TRY IT: All of the entries below need to be repeated exactly.

MATERIAL PROVIDED:
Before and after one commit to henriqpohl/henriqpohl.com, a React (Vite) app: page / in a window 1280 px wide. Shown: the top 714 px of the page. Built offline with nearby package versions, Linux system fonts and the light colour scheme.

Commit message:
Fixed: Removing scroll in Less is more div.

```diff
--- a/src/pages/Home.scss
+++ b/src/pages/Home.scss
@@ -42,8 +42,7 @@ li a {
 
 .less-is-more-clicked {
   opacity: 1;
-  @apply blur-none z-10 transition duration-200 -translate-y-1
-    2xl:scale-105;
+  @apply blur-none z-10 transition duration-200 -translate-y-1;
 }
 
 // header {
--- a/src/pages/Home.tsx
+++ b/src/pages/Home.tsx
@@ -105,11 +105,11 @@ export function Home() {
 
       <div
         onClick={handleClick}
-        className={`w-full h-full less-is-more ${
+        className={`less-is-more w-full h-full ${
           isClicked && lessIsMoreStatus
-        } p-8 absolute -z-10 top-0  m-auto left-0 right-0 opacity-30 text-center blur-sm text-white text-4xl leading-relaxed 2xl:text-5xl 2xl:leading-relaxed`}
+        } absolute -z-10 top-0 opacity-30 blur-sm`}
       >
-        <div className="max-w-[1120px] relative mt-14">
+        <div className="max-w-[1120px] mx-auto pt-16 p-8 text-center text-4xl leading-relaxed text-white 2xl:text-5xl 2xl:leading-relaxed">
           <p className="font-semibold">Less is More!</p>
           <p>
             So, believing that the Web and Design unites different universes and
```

SOLVED PROBLEM:
Before and after one commit to henriqpohl/henriqpohl.com, a React (Vite) app: page / in a window 1280 px wide. Shown: the top 714 px of the page. Built offline with nearby package versions, Linux system fonts and the light colour scheme.

Commit message:
Fixed: Removing scroll in Less is more div.

```diff
--- a/src/pages/Home.scss
+++ b/src/pages/Home.scss
@@ -42,8 +42,7 @@ li a {
 
 .less-is-more-clicked {
   opacity: 1;
-  @apply blur-none z-10 transition duration-200 -translate-y-1
-    2xl:scale-105;
+  @apply blur-none z-10 transition duration-200 -translate-y-1;
 }
 
 // header {
--- a/src/pages/Home.tsx
+++ b/src/pages/Home.tsx
@@ -105,11 +105,11 @@ export function Home() {
 
       <div
         onClick={handleClick}
-        className={`w-full h-full less-is-more ${
+        className={`less-is-more w-full h-full ${
           isClicked && lessIsMoreStatus
-        } p-8 absolute -z-10 top-0  m-auto left-0 right-0 opacity-30 text-center blur-sm text-white text-4xl leading-relaxed 2xl:text-5xl 2xl:leading-relaxed`}
+        } absolute -z-10 top-0 opacity-30 blur-sm`}
       >
-        <div className="max-w-[1120px] relative mt-14">
+        <div className="max-w-[1120px] mx-auto pt-16 p-8 text-center text-4xl leading-relaxed text-white 2xl:text-5xl 2xl:leading-relaxed">
           <p className="font-semibold">Less is More!</p>
           <p>
             So, believing that the Web and Design unites different universes and
```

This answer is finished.